This moment of change is a wonderful occasion for a renewed appreciation of the mystery of the Most Holy Eucharist. For a while we shall naturally be focusing upon what to say, not to say, when to kneel, stand, sit and so on, but let us not forget the sublime mystery that underlines it all. In the celebration of Holy Mass, the Lord himself is present to us, present with us. In the transformed gifts of bread and wine, the sacred body and blood, soul and divinity of our Lord Jesus Christ becomes truly and really present. In the Mass, we worship God, we give thanks for his countless gifts, especially the gift of salvation, we listen to his Word, we receive from the altar the sacred body and blood of Christ, and we are sent forth to be his agents of love in the world.

The Mass is the central event, the highlight, in the life of every Catholic. In its celebration we encounter our Lord and draw life and strength from his love. For this reason, our liturgical celebrations must be beautiful and dignified. For this reason, we must give careful attention not only to the way we celebrate but also to our interior dispositions as we approach the Mass and enter into its celebration. Have I reviewed the readings for Mass before coming to Church? Have I made an examination of conscience and confessed serious sin? Have I reflected upon the countless blessings that God always pours out upon me and offered thanks?
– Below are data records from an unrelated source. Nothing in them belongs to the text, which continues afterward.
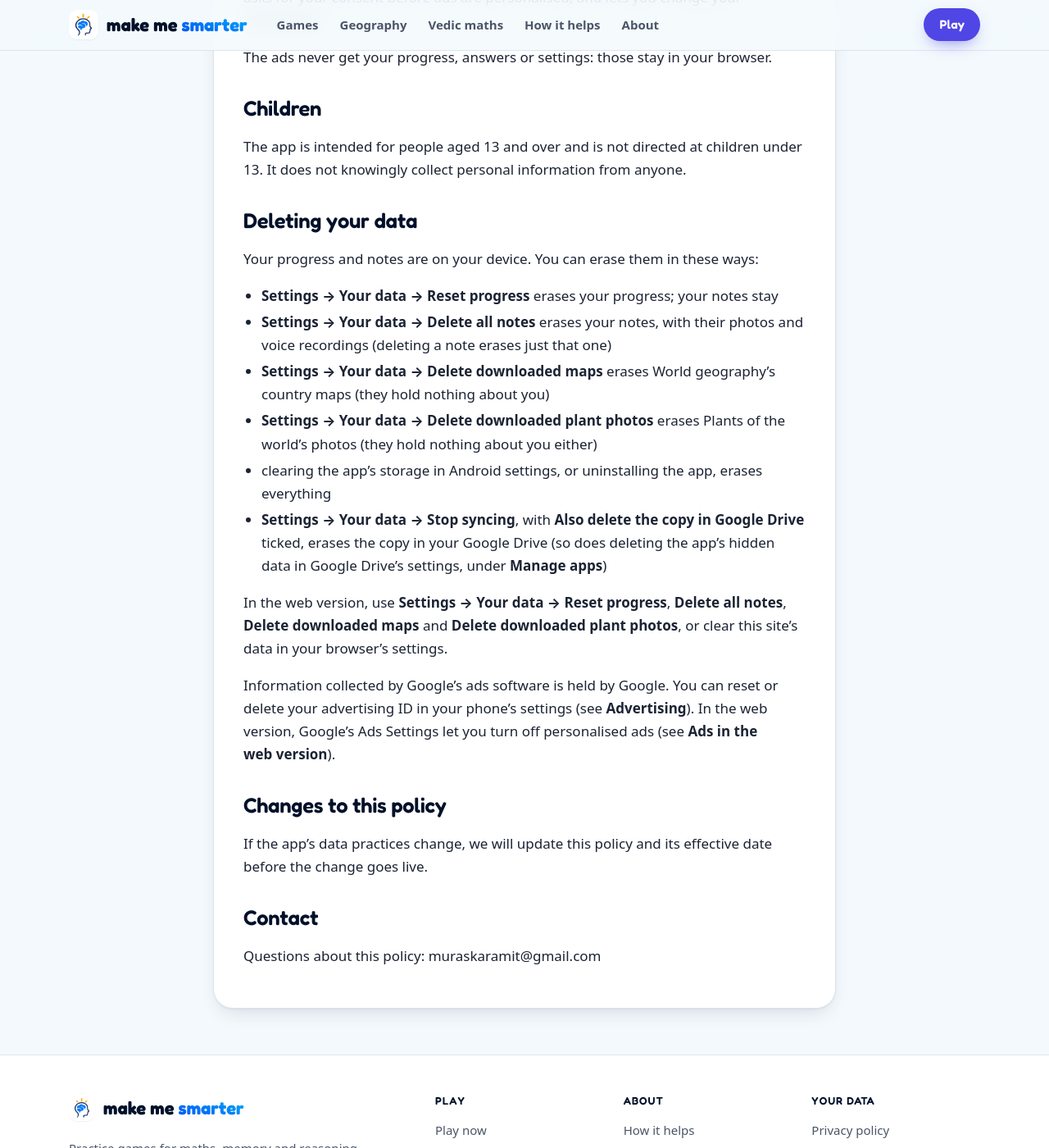
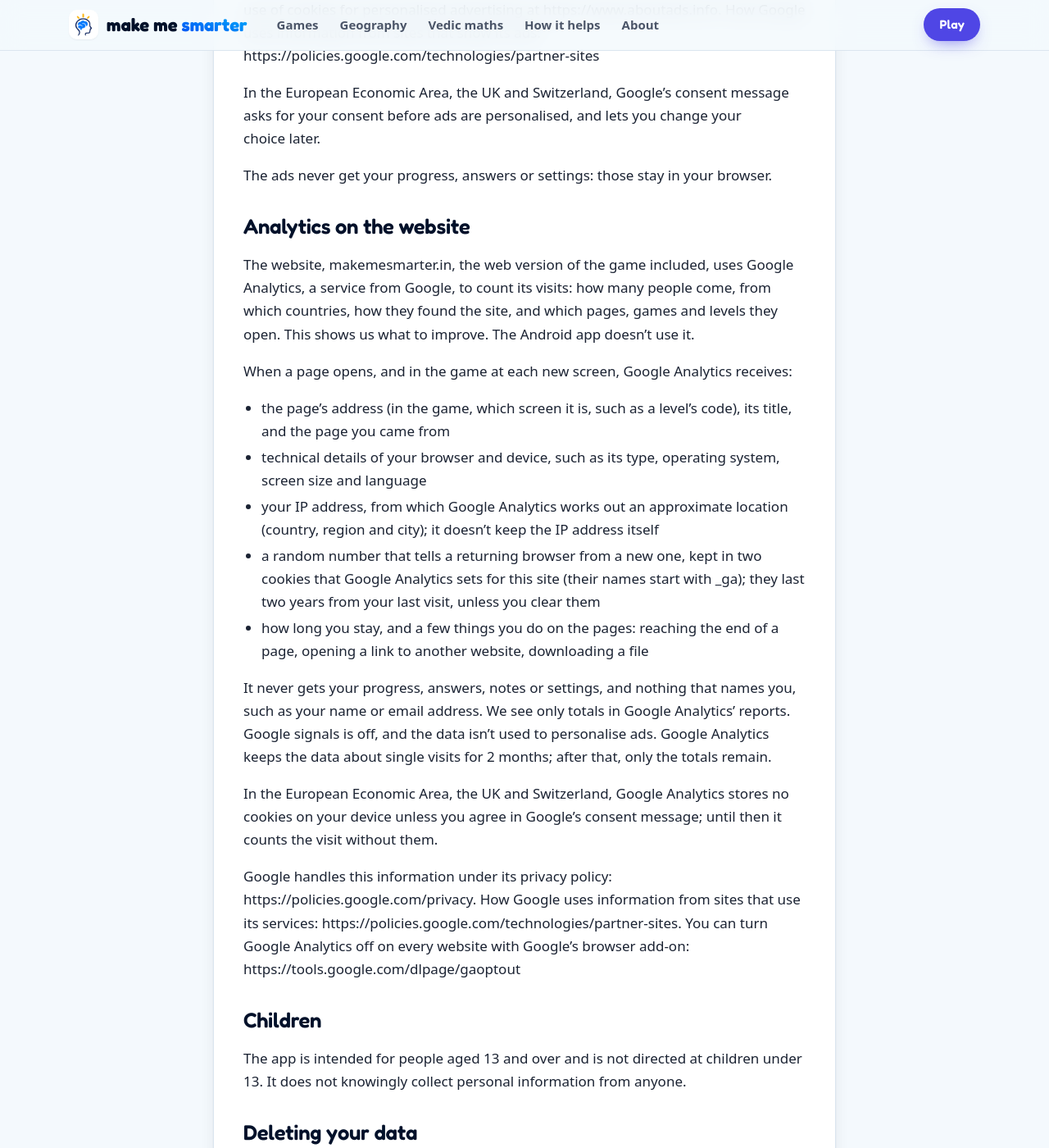
Before and after one commit to MuraskarAmit/MuraskarAmit.github.io, a Jekyll site: the page built from privacy-policy.md, in a window 1280 px wide and 1400 px high, scrolled down 7970 px. Shown: the whole window at 82% size. Built offline with Jekyll 4.4.1, drawn with Linux system fonts in a browser that asks for light colours; our own code applies the rules of GitHub Pages for plain Markdown files; some of the changed text lies outside the part shown.

Commit message:
Google Analytics on every page and in the game; privacy policy of 22 November 2026
analytics.js (measurement ID G-B16HXNP4M8), loaded first in the layout's
head and on the game page, and only on makemesmarter.in: Consent Mode
defaults (denied in the EEA, the UK and Switzerland until Google's consent
message), Google signals and ad personalisation off, and the game's screens
reported as pages of their own (/play/#/quiz/x as /play/quiz/x). The
privacy policy gains "Analytics on the website".

Co-Authored-By: Claude Opus 5.5 <noreply@anthropic.com>

```diff
--- a/_layouts/default.html
+++ b/_layouts/default.html
@@ -29,6 +29,10 @@
   <!-- The headings' font, Fredoka (as the app's wordmark), from this site:
        README.md, "fonts/". -->
   <link rel="preload" href="/fonts/fredoka.woff2" as="font" type="font/woff2" crossorigin>
+  <!-- Google Analytics, with its consent defaults: first of Google's code,
+       so the defaults are in place before anything reads them. analytics.js
+       says how it works. -->
+  <script src="/analytics.js"></script>
   <!-- Proves to Google AdSense that this site is the account's. -->
   <meta name="google-adsense-account" content="ca-pub-3901973640140824">
   <!-- Google AdSense's ad code, the snippet AdSense gives. Google asks for it
--- /dev/null
+++ b/analytics.js
@@ -0,0 +1,109 @@
+/*
+ * Google Analytics 4 for makemesmarter.in (since 22 November 2026).
+ *
+ * Every page loads this one file, before anything else from Google: the
+ * Jekyll pages from _layouts/default.html, the game (/play/) from the app
+ * repository's web/index.html. What it collects is in the privacy policy,
+ * "Analytics on the website"; how it works, and the Analytics settings it
+ * relies on, in the app repository's docs/web.md, "Analytics". Change them
+ * together.
+ */
+(function () {
+  'use strict';
+
+  var ID = 'G-B16HXNP4M8';
+
+  // Only on the live site: never on a local copy, a preview or a proxy.
+  if (location.hostname !== 'makemesmarter.in') return;
+
+  window.dataLayer = window.dataLayer || [];
+  function gtag() { window.dataLayer.push(arguments); }
+  window.gtag = gtag;
+
+  // Consent Mode. In the EEA, the UK and Switzerland, nothing is stored on
+  // the visitor's device until they agree in Google's consent message (set
+  // up in AdSense's Privacy & messaging, which updates these); until then
+  // Analytics counts the visit without cookies. Elsewhere Analytics may
+  // store its cookies.
+  gtag('consent', 'default', {
+    ad_storage: 'denied',
+    ad_user_data: 'denied',
+    ad_personalization: 'denied',
+    analytics_storage: 'denied',
+    region: ['AT', 'BE', 'BG', 'HR', 'CY', 'CZ', 'DK', 'EE', 'FI', 'FR', 'DE',
+      'GR', 'HU', 'IE', 'IT', 'LV', 'LT', 'LU', 'MT', 'NL', 'PL', 'PT', 'RO',
+      'SK', 'SI', 'ES', 'SE', 'IS', 'LI', 'NO', 'GB', 'CH'],
+    wait_for_update: 500
+  });
+  gtag('consent', 'default', {
+    ad_storage: 'granted',
+    ad_user_data: 'granted',
+    ad_personalization: 'granted',
+    analytics_storage: 'granted'
+  });
+  gtag('set', 'ads_data_redaction', true);
+
+  // The game's page. Its address changes with every screen
+  // (/play/#/quiz/add.2d2d.c1), so it reports each screen as a page itself,
+  // with the part after "#/" as a path (/play/quiz/add.2d2d.c1): Analytics'
+  // page reports then list the games and levels. Google's own listener (the
+  // data stream's "Page changes based on browser history events") ignores
+  // changes after "#", so it doesn't count them again (checked 2026-11-22).
+  // If the game ever gets addresses without "#", turn that setting off.
+  var game = /^\/play\/(index\.html)?$/.test(location.pathname);
+
+  // The Google tag sets itself up from its own settings before it reads
+  // the config below, so only a "set" before "js" keeps it from sending the
+  // game page's first view as well (checked 2026-11-22: send_page_view in
+  // the config alone still sent it).
+  if (game) gtag('set', 'send_page_view', false);
+  gtag('js', new Date());
+  gtag('config', ID, {
+    allow_google_signals: false,
+    allow_ad_personalization_signals: false,
+    send_page_view: !game
+  });
+
+  if (game) {
+    var sent = null;
+    var timer = 0;
+    var address = function () {
+      // Without the route's own query (a challenge code, say).
+      var route = location.hash.replace(/^#\/?/, '').split('?')[0];
+      return location.origin + '/play/' + route;
+    };
+    var send = function () {
+      timer = 0;
+      var page = address();
+      if (page === sent) return;
+      // The first view keeps the address's query, for campaign links
+      // (utm_source…); the later ones name the screen before as referrer.
+      var params = sent === null
+        ? { page_location: page + location.search }
+        : { page_location: page, page_referrer: sent };
+      gtag('event', 'page_view', params);
+      sent = page;
+    };
+    // A screen replaced at once (a redirect) isn't counted.
+    var changed = function () {
+      clearTimeout(timer);
+      timer = setTimeout(send, 500);
+    };
+    ['pushState', 'replaceState'].forEach(function (name) {
+      var original = history[name];
+      history[name] = function () {
+        var result = original.apply(this, arguments);
+        changed();
+        return result;
+      };
+    });
+    window.addEventListener('popstate', changed);
+    window.addEventListener('hashchange', changed);
+    send();
+  }
+
+  var script = document.createElement('script');
+  script.async = true;
+  script.src = 'https://www.googletagmanager.com/gtag/js?id=' + ID;
+  document.head.appendChild(script);
+})();
--- a/play/index.html
+++ b/play/index.html
@@ -55,6 +55,10 @@
   }
   </script>
   <link rel="manifest" href="manifest.json">
+  <!-- Google Analytics, from the website (its analytics.js, which has the
+       measurement ID and runs only on makemesmarter.in, so a local server's
+       404 here is harmless): docs/web.md "Analytics". -->
+  <script src="/analytics.js"></script>
   <!-- Proves to Google AdSense that this site is the account's. -->
   <meta name="google-adsense-account" content="ca-pub-3901973640140824">
 
--- a/privacy-policy.md
+++ b/privacy-policy.md
@@ -1,15 +1,15 @@
 # Privacy Policy — Make Me Smarter
 
-_Effective date: 6 November 2026_
+_Effective date: 22 November 2026_
 
 Make Me Smarter ("the app") is developed by makemesmarter ("we"). This policy explains how the app handles your information.
 
 ## Summary
 - The app shows ads from Google AdMob. Google's ads software collects some information from your device to show and measure them (see **Advertising**). Supporters see no ads.
-- Apart from the ads, the app does not collect, upload, sell or share your personal information, and it has no analytics or tracking.
+- Apart from the ads, and Google Analytics on the website (see **Analytics on the website**), the app does not collect, upload, sell or share your personal information. The Android app has no analytics or tracking.
 - **World geography** downloads a country's detailed map, and **Plants of the world** a plant's photo, from our website the first time you open it (a photo just before it is shown). These requests carry no account, advertising ID or other identifier (see **World geography maps** and **Plant photos**).
 - There is **no account or login** of ours, and your progress and notes stay **on your device**. If you choose **Save to Google Drive**, the app also keeps a copy in your own Google Drive, which we never see (see **Google Drive sync**).
-- You can also play in a web browser at https://makemesmarter.in/play/. The web version shows ads from Google AdSense, has no Supporter purchase, and keeps your progress and notes in your browser (see **Web version**).
+- You can also play in a web browser at https://makemesmarter.in/play/. The web version shows ads from Google AdSense, counts visits with Google Analytics, has no Supporter purchase, and keeps your progress and notes in your browser (see **Web version**).
 
 ## Information stored on your device
 The app saves three kinds of information on your device:
@@ -88,21 +88,22 @@ If you turn on the daily reminder, or the reminders for your notes, the app sche
 - The occasional "rate this app" card is Google Play's in-app review feature, covered by Google's privacy policy.
 - The optional one-time Supporter purchase is handled by Google Play; the app only keeps a note on your device that the purchase was made.
 - **Google AdSense** shows the ads in the web version, its ad code also loads on the website's other pages, and Google's consent message asks for consent where the law requires it (see **Ads in the web version**).
+- **Google Analytics** counts the website's visits, and which pages and games they open (see **Analytics on the website**), under Google's privacy policy.
 - **Google sign-in** and **Google Drive** keep your copy if you turn on Google Drive sync (see **Google Drive sync**), under Google's privacy policy.
 - **GitHub Pages**, run by GitHub, serves World geography's country maps and the plant photos (see **World geography maps** and **Plant photos**) and, in the web version, the website itself (see **Web version**), under GitHub's privacy statement.
 
-The app has no analytics or crash-reporting services of its own.
+The Android app has no analytics or crash-reporting services. The website uses Google Analytics and nothing else of the kind (see **Analytics on the website**).
 
 ## Web version
 You can also play Make Me Smarter in a web browser at https://makemesmarter.in/play/. It works like the app, with these differences:
 - It has no Supporter purchase, and no reminders, profiles or "rate this app" card. Its ads come from Google AdSense instead of AdMob (see **Ads in the web version**).
 - Your progress, settings and notes are kept in your browser's storage on your device, where we cannot see them. Clearing this site's data in your browser erases them, and some browsers clear it by themselves after some weeks without a visit, so use **Save to Google Drive** or **Export progress** (it downloads a backup file) to keep a copy.
 - **Retention Notes** work in the web version too. A photo comes from your browser's file picker (on a phone, also its camera), and your browser saves a smaller copy of it without its location data. Recording a voice note asks for your browser's permission to use the microphone, which is used only while you record; the recording is kept in your browser's storage.
-- The pages, the fonts they use, World geography's country maps and the plant photos are served by GitHub Pages, which GitHub runs. Like any web host, GitHub receives your IP address and browser details when they load: https://docs.github.com/site-policy/privacy-policies/github-general-privacy-statement. Apart from Google's ad code (see **Ads in the web version**), and Google's sign-in if you turn on Google Drive sync, the website loads nothing from anyone else.
+- The pages, the fonts they use, World geography's country maps and the plant photos are served by GitHub Pages, which GitHub runs. Like any web host, GitHub receives your IP address and browser details when they load: https://docs.github.com/site-policy/privacy-policies/github-general-privacy-statement. Apart from Google Analytics (see **Analytics on the website**), Google's ad code (see **Ads in the web version**), and Google's sign-in if you turn on Google Drive sync, the website loads nothing from anyone else.
 - **Share** uses your browser's share menu, or opens your email app if the browser has none. **Send feedback** includes the app version and a recent error log, but no device details.
 
 ## Ads in the web version
-The web version shows ads from Google AdSense: one on the results screen after a game, and on wide screens one beside some pages, such as Home. Ads never appear while you play, and not in your first few sessions. Until the first ad, the game loads nothing from Google.
+The web version shows ads from Google AdSense: one on the results screen after a game, and on wide screens one beside some pages, such as Home. Ads never appear while you play, and not in your first few sessions. Until the first ad, the game loads no ad code from Google.
 
 The website's other pages, such as its home page, the game guides, the Vedic maths pages and the World geography pages, load Google's ad code whenever they open. At present, ads appear only in the game.
 
@@ -113,6 +114,22 @@ You can opt out of personalised advertising in Google's Ads Settings: https://ww
 In the European Economic Area, the UK and Switzerland, Google's consent message asks for your consent before ads are personalised, and lets you change your choice later.
 
 The ads never get your progress, answers or settings: those stay in your browser.
+
+## Analytics on the website
+The website, makemesmarter.in, the web version of the game included, uses Google Analytics, a service from Google, to count its visits: how many people come, from which countries, how they found the site, and which pages, games and levels they open. This shows us what to improve. The Android app doesn't use it.
+
+When a page opens, and in the game at each new screen, Google Analytics receives:
+- the page's address (in the game, which screen it is, such as a level's code), its title, and the page you came from
+- technical details of your browser and device, such as its type, operating system, screen size and language
+- your IP address, from which Google Analytics works out an approximate location (country, region and city); it doesn't keep the IP address itself
+- a random number that tells a returning browser from a new one, kept in two cookies that Google Analytics sets for this site (their names start with _ga); they last two years from your last visit, unless you clear them
+- how long you stay, and a few things you do on the pages: reaching the end of a page, opening a link to another website, downloading a file
+
+It never gets your progress, answers, notes or settings, and nothing that names you, such as your name or email address. We see only totals in Google Analytics' reports. Google signals is off, and the data isn't used to personalise ads. Google Analytics keeps the data about single visits for 2 months; after that, only the totals remain.
+
+In the European Economic Area, the UK and Switzerland, Google Analytics stores no cookies on your device unless you agree in Google's consent message; until then it counts the visit without them.
+
+Google handles this information under its privacy policy: https://policies.google.com/privacy. How Google uses information from sites that use its services: https://policies.google.com/technologies/partner-sites. You can turn Google Analytics off on every website with Google's browser add-on: https://tools.google.com/dlpage/gaoptout
 
 ## Children
 The app is intended for people aged 13 and over and is not directed at children under 13. It does not knowingly collect personal information from anyone.
@@ -128,6 +145,8 @@ Your progress and notes are on your device. You can erase them in these ways:
 
 In the web version, use **Settings → Your data → Reset progress**, **Delete all notes**, **Delete downloaded maps** and **Delete downloaded plant photos**, or clear this site's data in your browser's settings.
 
+Google Analytics' data is held by Google, which deletes the data about single visits after 2 months (see **Analytics on the website**). Clearing this site's cookies in your browser makes Google Analytics count you as a new visitor.
+
 Information collected by Google's ads software is held by Google. You can reset or delete your advertising ID in your phone's settings (see **Advertising**). In the web version, Google's Ads Settings let you turn off personalised ads (see **Ads in the web version**).
 
 ## Changes to this policy
```
Also changed, not shown: play/assets/assets/legal/privacy-policy.md (+25 -6 lines).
Perhaps the most important question for us is this: how shall we translate our encounter with the Lord into the way we live our lives? The new Missal is a translation from Latin to English. Yet this is in service of a much deeper and more significant translation that must take place: the translation of the mystery of the Eucharist into daily living. Here we meet the love of God for each of us. Do we translate that into love for others? Here we encounter the mercy of God towards us sinners. Do we translate that into the forgiveness of those who have hurt us? Here we receive the gift of salvation. Do we translate that into lives of hope? In the Gospel for Sunday we heard Jesus tell us to be ready to meet him when he comes again. His return will be at a time we simply do not and cannot know. This means to be ready now. As we enter this holy season of Advent, may the Lord help us ready ourselves by translating the encounter with Christ in the Eucharist into lives of Christian holiness.

On Saturday night I gathered at our Basilica with a group of people who translate their encounter with Christ into work and prayer for the protection of all human life. We marked the beginning of the new liturgical year with solemn evening prayer for nascent human life. This event springs from an initiative of Pope Benedict XVI himself, who last year invited all dioceses to gather for this prayer. We repeated it again this year and plan to do so henceforth every year at the beginning of Advent. We must not fail to pray for nascent human life, for life in its beginning stages, initiated at fertilization and now wondrously developing in the womb of the mother.

We are all called to speak in defense of this life and to witness to its beauty in the face of so many threats against it. Yet without sustained prayer such efforts will bear little fruit. What is needed in our society is an awakening of conscience and a profound conversion of heart. This is brought about by the grace of God, and so let us ceaselessly implore the Lord to touch the hearts of all people and effect a new beginning of respect for all human life, especially at its most vulnerable stages.